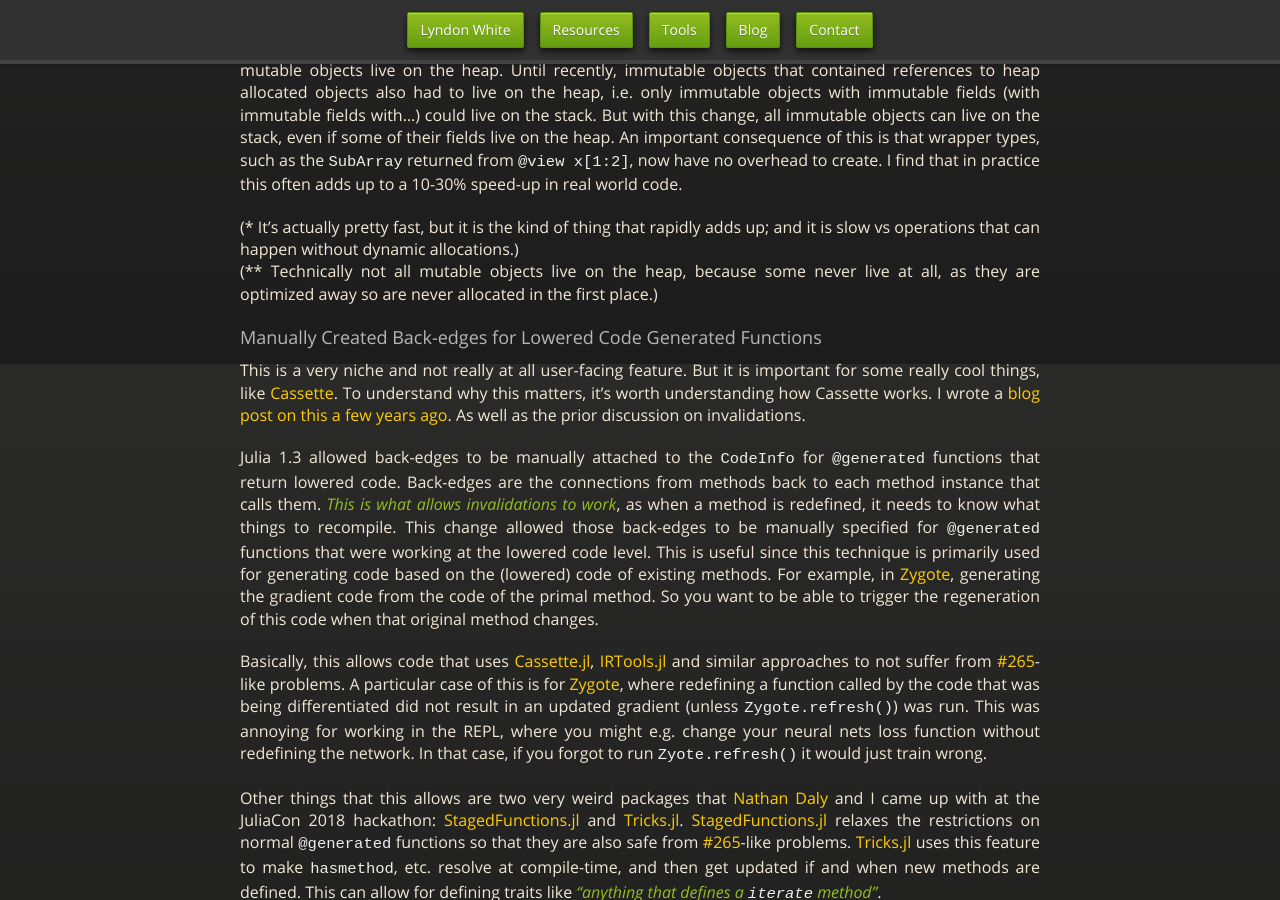
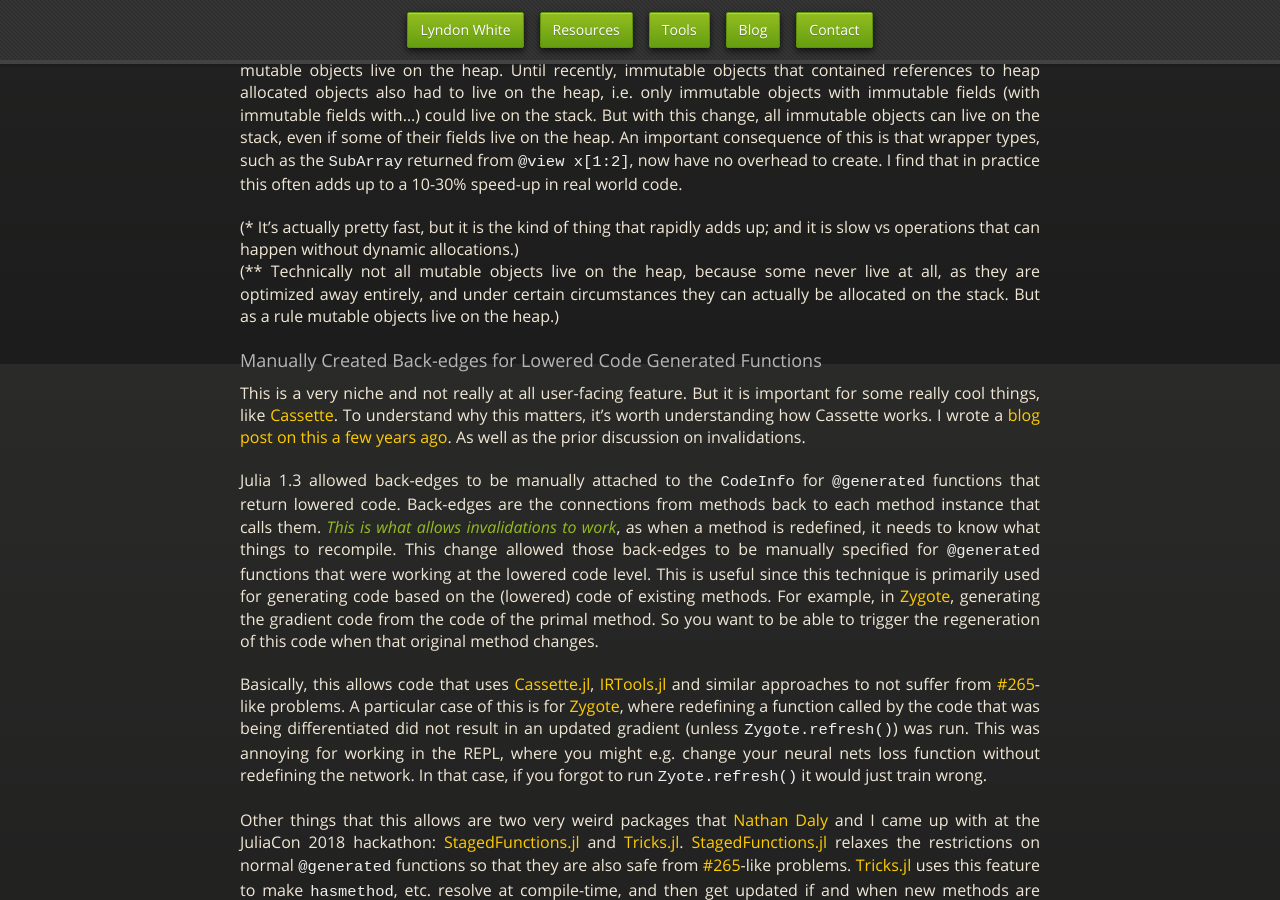
Before and after one commit to oxinabox/oxinabox.github.io, a Jekyll site: the page built from _posts/2021-02-13-Julia-1.6-what-has-changed-since-1.0.md, in a window 1280 px wide and 900 px high, scrolled down 16736 px. Built offline with Jekyll 4.4.1, drawn with Linux system fonts in a browser that asks for light colours; nearby versions of some CDN libraries; some web fonts are replaced.

Commit message:
hedge more

```diff
--- a/_posts/2021-02-13-Julia-1.6-what-has-changed-since-1.0.md
+++ b/_posts/2021-02-13-Julia-1.6-what-has-changed-since-1.0.md
@@ -551,7 +551,7 @@
 I find that in practice this often adds up to a 10-30% speed-up in real world code.
 
 (\* It's actually pretty fast, but it is the kind of thing that rapidly adds up; and it is slow vs operations that can happen without dynamic allocations.) <br>
-(\*\* Technically not all mutable objects live on the heap, because some never live at all, as they are optimized away so are never allocated in the first place.)
+(\*\* Technically not all mutable objects live on the heap, because some never live at all, as they are optimized away entirely, and under certain circumstances they can actually be allocated on the stack. But as a rule mutable objects live on the heap.)
 
 ### Manually Created Back-edges for Lowered Code Generated Functions
 This is a very niche and not really at all user-facing feature.
```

*PROBLEM DESCRIPTION*: Please set down the data above exactly as given, leaving every picture out.

*ANSWER TO THIS EXERCISE*:
Before and after one commit to oxinabox/oxinabox.github.io, a Jekyll site: the page built from _posts/2021-02-13-Julia-1.6-what-has-changed-since-1.0.md, in a window 1280 px wide and 900 px high, scrolled down 16736 px. Built offline with Jekyll 4.4.1, drawn with Linux system fonts in a browser that asks for light colours; nearby versions of some CDN libraries; some web fonts are replaced.

Commit message:
hedge more

```diff
--- a/_posts/2021-02-13-Julia-1.6-what-has-changed-since-1.0.md
+++ b/_posts/2021-02-13-Julia-1.6-what-has-changed-since-1.0.md
@@ -551,7 +551,7 @@
 I find that in practice this often adds up to a 10-30% speed-up in real world code.
 
 (\* It's actually pretty fast, but it is the kind of thing that rapidly adds up; and it is slow vs operations that can happen without dynamic allocations.) <br>
-(\*\* Technically not all mutable objects live on the heap, because some never live at all, as they are optimized away so are never allocated in the first place.)
+(\*\* Technically not all mutable objects live on the heap, because some never live at all, as they are optimized away entirely, and under certain circumstances they can actually be allocated on the stack. But as a rule mutable objects live on the heap.)
 
 ### Manually Created Back-edges for Lowered Code Generated Functions
 This is a very niche and not really at all user-facing feature.
```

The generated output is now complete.